The initial budget for the project, which is expected to bring 17,000 new jobs to the area and $2 billion in development projects, was $818 million.
A number of reasons were cited for the delays in the launch of this LRT project:
- Late delivery of Bombardier train cars pushed the start date out multiple times. 14 light rail vehicles were supposed to be delivered on December 10, 2016 but were not received until April 2018.
- The ION LRT project used a design-build strategy. This strategy made it difficult to quickly adjust for unexpected ground and below ground discoveries – causing delays in design, construction, and forcing cost overruns.
- Construction crews and the designers were not prepared for what they found below ground. Workers have discovered long buried rail lines, unexpected utility systems including gas, electric, water, and sewage lines, and old hydro bunkers.
The trickle-down impacts of these three core problems resulted in construction crews and others running into issues with the weather. This slowed down construction, forced redesigns and slow-downs, as well as changed how the trains were tested for safety and reliability.
As a result of these delays and cost overruns, the city was also forced to quadruple its 2016 budget for utility relocations. The following excerpt from a news article about ION LRT project, sums up how construction delays and cost overrun impact citizens and government officials:
Kitchener had budgeted $406,000 to relocate gas pipelines in 2016 as part of the construction for the light rail transit system, which is a regional project. But financial planners had to add another $1.3 million for 2016, because the work is proving far costlier, as the work gets pushed into winter.
“The dollar figure just blew me away when I first heard it,” said Coun. Frank Etherington, noting that the city is being forced to absorb the costs, even though it has no control over the project or the timelines on the region-led project. “We’re being held ransom on this.”
And the city is guaranteed to face even more unbudgeted costs on LRT construction. Kitchener will have to pay its share of four more LRT gas relocation projects due to start in 2016, but hasn’t set any money aside in its budget because it hasn’t received any information about when those projects will go ahead or even a ballpark figure of what they might cost. (LRT Cost Overruns Force Kitchener to Quadruple Its Budget for Utility Relocations)
Moving Forward with Urban Transit Infrastructure Construction
As we have learned with investigations into other major transit infrastructure projects, its key that stakeholders and government officials rethink how they approach urban transit construction.
Consider this introductory statement from Cost Overruns on Infrastructure Projects: Patterns, Causes, and Cures:
Rather, the all-too-human tendency to underestimate the costs and time required to complete a project means that megaprojects are well-nigh guaranteed to exceed their budgets and schedules.

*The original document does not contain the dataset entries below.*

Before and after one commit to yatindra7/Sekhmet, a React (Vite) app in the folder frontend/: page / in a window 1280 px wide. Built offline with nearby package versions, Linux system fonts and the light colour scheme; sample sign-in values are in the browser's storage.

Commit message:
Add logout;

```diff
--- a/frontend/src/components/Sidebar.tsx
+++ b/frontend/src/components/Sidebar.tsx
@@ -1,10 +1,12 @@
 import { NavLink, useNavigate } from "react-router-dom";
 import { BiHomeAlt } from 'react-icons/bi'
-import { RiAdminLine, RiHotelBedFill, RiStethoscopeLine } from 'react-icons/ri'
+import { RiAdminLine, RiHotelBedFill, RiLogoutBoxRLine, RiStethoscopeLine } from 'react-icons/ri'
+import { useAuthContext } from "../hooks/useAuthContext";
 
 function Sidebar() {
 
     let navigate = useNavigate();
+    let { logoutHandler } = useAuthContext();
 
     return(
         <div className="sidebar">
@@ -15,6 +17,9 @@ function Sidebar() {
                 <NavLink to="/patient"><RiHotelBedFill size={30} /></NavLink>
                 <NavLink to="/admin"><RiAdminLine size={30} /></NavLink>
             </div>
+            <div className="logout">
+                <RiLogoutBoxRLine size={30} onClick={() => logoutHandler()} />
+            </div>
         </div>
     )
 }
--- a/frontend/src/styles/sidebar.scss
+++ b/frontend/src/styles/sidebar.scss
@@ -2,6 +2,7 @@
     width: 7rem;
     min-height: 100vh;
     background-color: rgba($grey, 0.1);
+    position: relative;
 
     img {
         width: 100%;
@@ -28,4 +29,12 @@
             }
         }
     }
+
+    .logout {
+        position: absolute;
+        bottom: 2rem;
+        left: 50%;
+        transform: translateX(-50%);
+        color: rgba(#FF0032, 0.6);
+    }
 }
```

At the same time, promoters of megaprojects may deliberately misrepresent the budget and schedule to ensure approval of projects from which they will gain – financially, professionally, or politically.
This for us, underscores the importance of taking a step back and taking steps to remove the bias from the decision-making process. Every project stakeholder has noble and good intentions, however the desire to see a project happen can cloud decision making.

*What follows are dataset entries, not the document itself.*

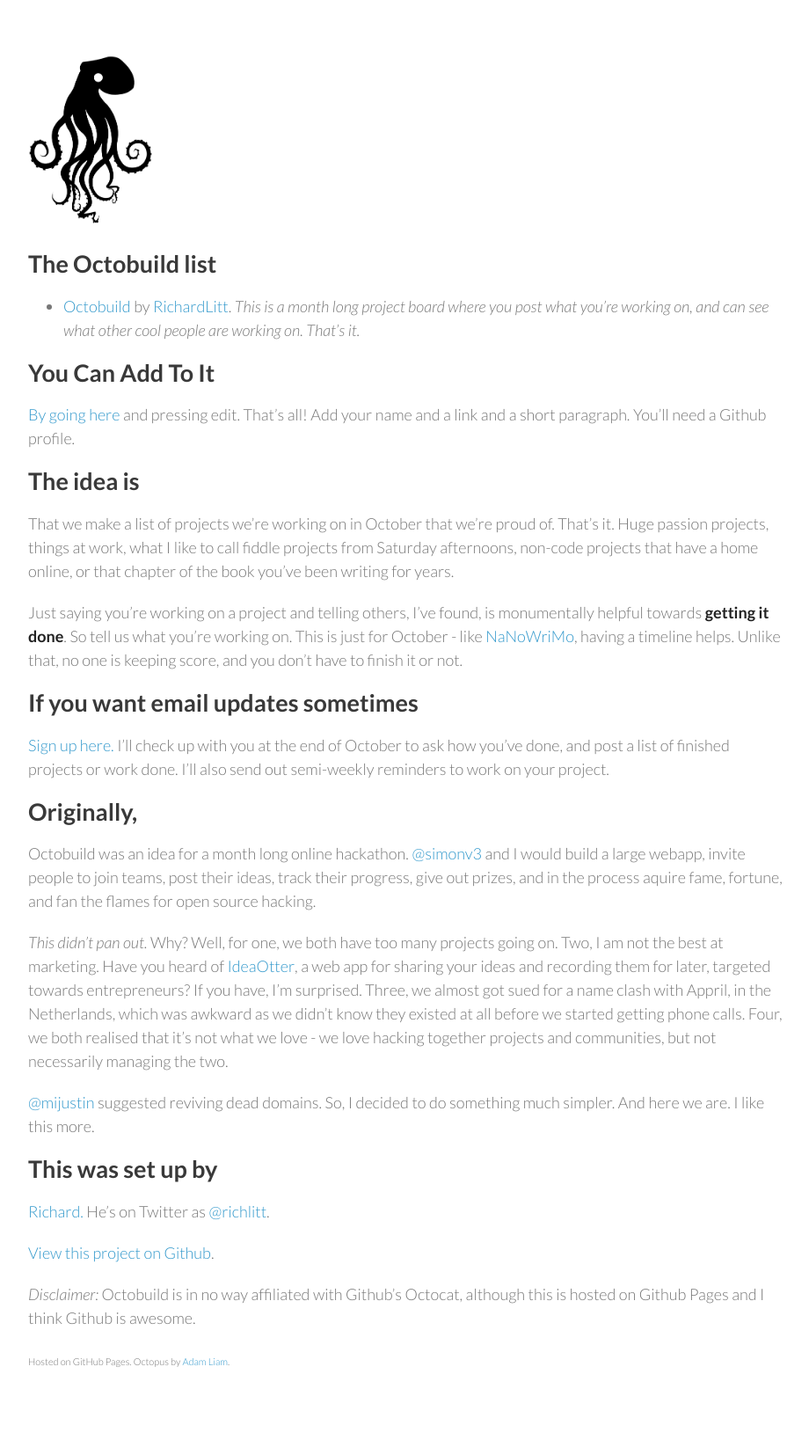
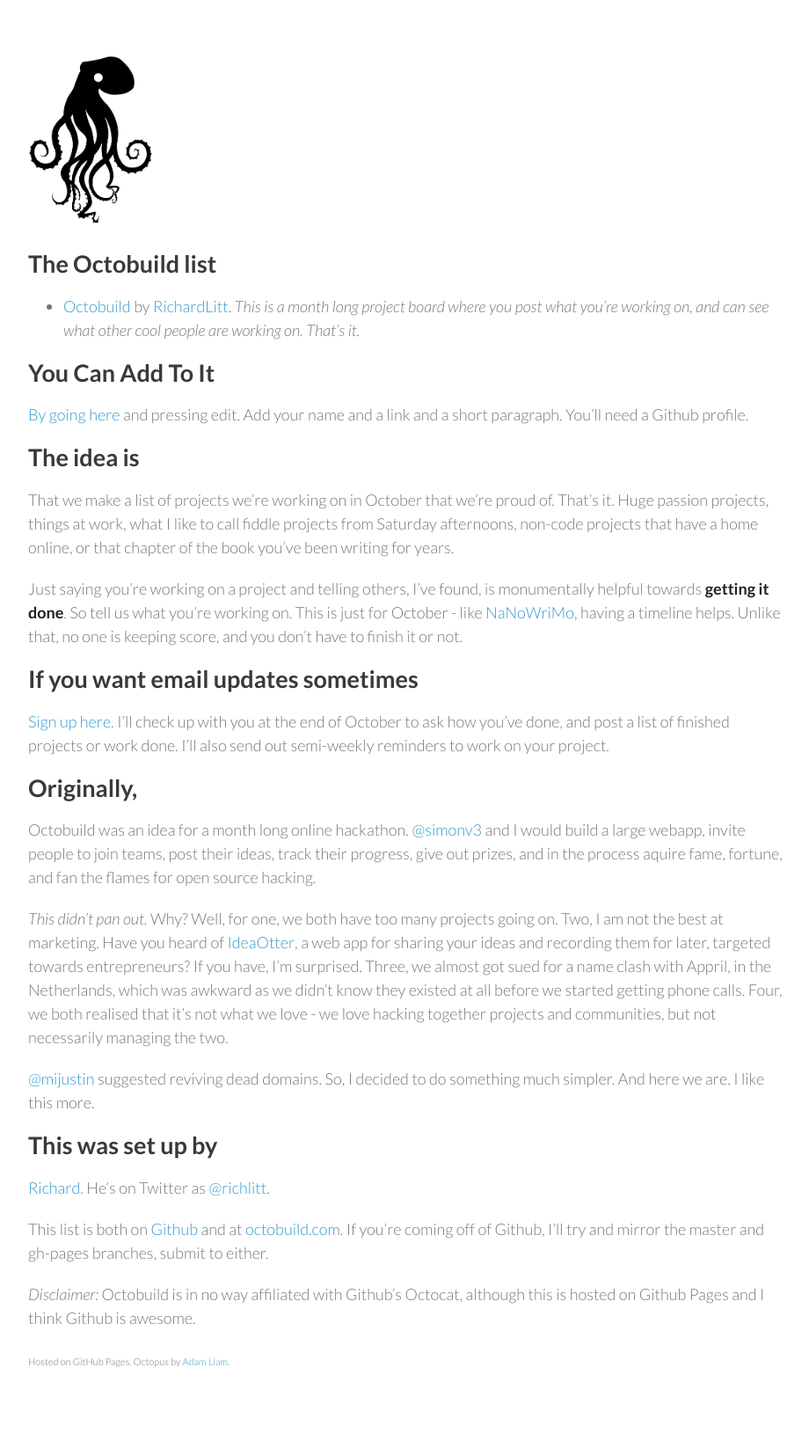
Before and after one commit to RichardLitt/octobuild, a Jekyll site: the page built from index.md, in a window 1280 px wide. Shown: the whole page at 88% size, without its empty margins (178-1098 px from the left). Built offline with Jekyll 4.4.1, drawn with Linux system fonts in a browser that asks for light colours; Markdown is read by kramdown in place of the engine named in the settings.

Commit message:
Added link paragraph

```diff
--- a/index.md
+++ b/index.md
@@ -11,7 +11,7 @@
 
 ## You Can Add To It
 
-[By going here](https://github.com/RichardLitt/octobuild/edit/gh-pages/README.md) and pressing edit. That's all! Add your name and a link and a short paragraph. You'll need a Github profile.
+[By going here](https://github.com/RichardLitt/octobuild/edit/gh-pages/README.md) and pressing edit. Add your name and a link and a short paragraph. You'll need a Github profile.
 
 ## The idea is
 
@@ -37,7 +37,7 @@
 
 [Richard.](http://www.burntfen.com) He's on Twitter as [@richlitt](https://twitter.com/richlitt).
 
-[View this project on Github](https://github.com/RichardLitt/octobuild).
+This list is both on [Github](https://github.com/RichardLitt/octobuild) and at [octobuild.com](http://octobuild.com). If you're coming off of Github, I'll try and mirror the master and gh-pages branches, submit to either.
 
 *Disclaimer:* Octobuild is in no way affiliated with Github's Octocat, although this is hosted on Github Pages and I think Github is awesome.
 
```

By working with a partner like PCS, you get unbiased independent analysis, review, and guidance during your entire project. Expect us to ask hard questions about design, schedules, budgets, contracts, promises, and the ultimate project goal.
About the author
Lee Thomas, MBA is the chairman and CEO of Project Cost Solutions. Lee has over 20 years of hands-on operational process experience under his belt. He is deeply committed to seeing your construction project succeed.